Single sleeve & Single collar

Single sleeve & Single collar

The fundamental Kumi-kata (Fighting grips) are the Kenka yotsu (Asymmetrical grips by the two opponents) which include the natural posture right-side grip, the natural posture left-side grip, the right natural posture right-side grip, the left natural posture left-side grip, the "Both sleeves ", the "Both lapels ", etc., and some of these grips can draw a penalty under specific conditions. Single collar and Single sleeve refer to a posture in which a combatant grasps the opponent's lapel and sleeve on the same side (right lapel and right sleeve, or left lapel and left sleeve), or in which he grasps only the lapel, with his pulling hand free. Grasping one lapel in this manner for 6 seconds or longer will draw a penalty. Although the Single collar grip is very advantageous when mounting an attack, it also leaves the attacker in an unstable posture. A well-balanced offense and defense is essential in Judo, and that balance must be kept to 5:5. The Single collar creates an extremely unbalanced 9:1 offense-to-defense condition.

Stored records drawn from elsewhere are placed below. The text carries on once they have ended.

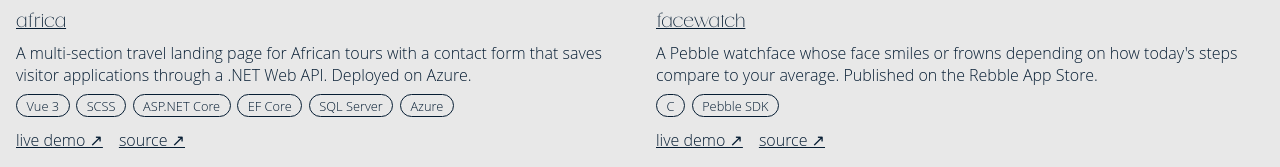
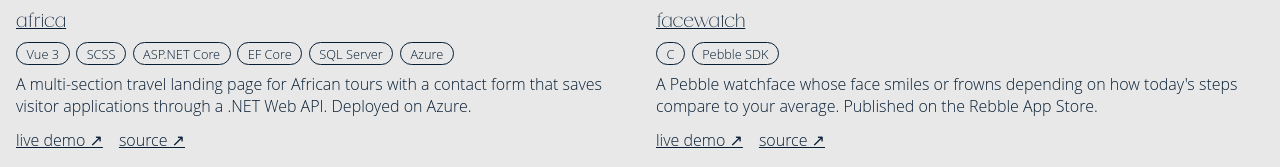
Before and after one commit to liza-uchaneva/my-resume, a Vue app: page /projects in a window 1280 px wide. Shown: the part 456-623 px from the top of the page. Built offline with nearby package versions, Linux system fonts and the light colour scheme.

Commit message:
Show tech tags right after project title
Co-Authored-By: Claude Opus 5.5 <noreply@anthropic.com>

```diff
--- a/src/components/Projects.vue
+++ b/src/components/Projects.vue
@@ -27,12 +27,12 @@
             {{ p.title }}
           </a>
 
-          <p class="project-desc">{{ p.description }}</p>
-          <p v-if="p.learned" class="project-learned">{{ p.learned }}</p>
-
           <ul class="project-tags">
             <li v-for="t in p.tech" :key="t">{{ t }}</li>
           </ul>
+
+          <p class="project-desc">{{ p.description }}</p>
+          <p v-if="p.learned" class="project-learned">{{ p.learned }}</p>
 
           <div class="project-links">
             <a :href="p.demo" target="_blank" rel="noreferrer">live demo ↗</a>
```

A "Single sleeve" is a posture in which a combatant grasps one of the opponent's sleeves with both hands. This posture will also draw a penalty if the combatant grasps the sleeve for 6 seconds or longer without beginning his attack.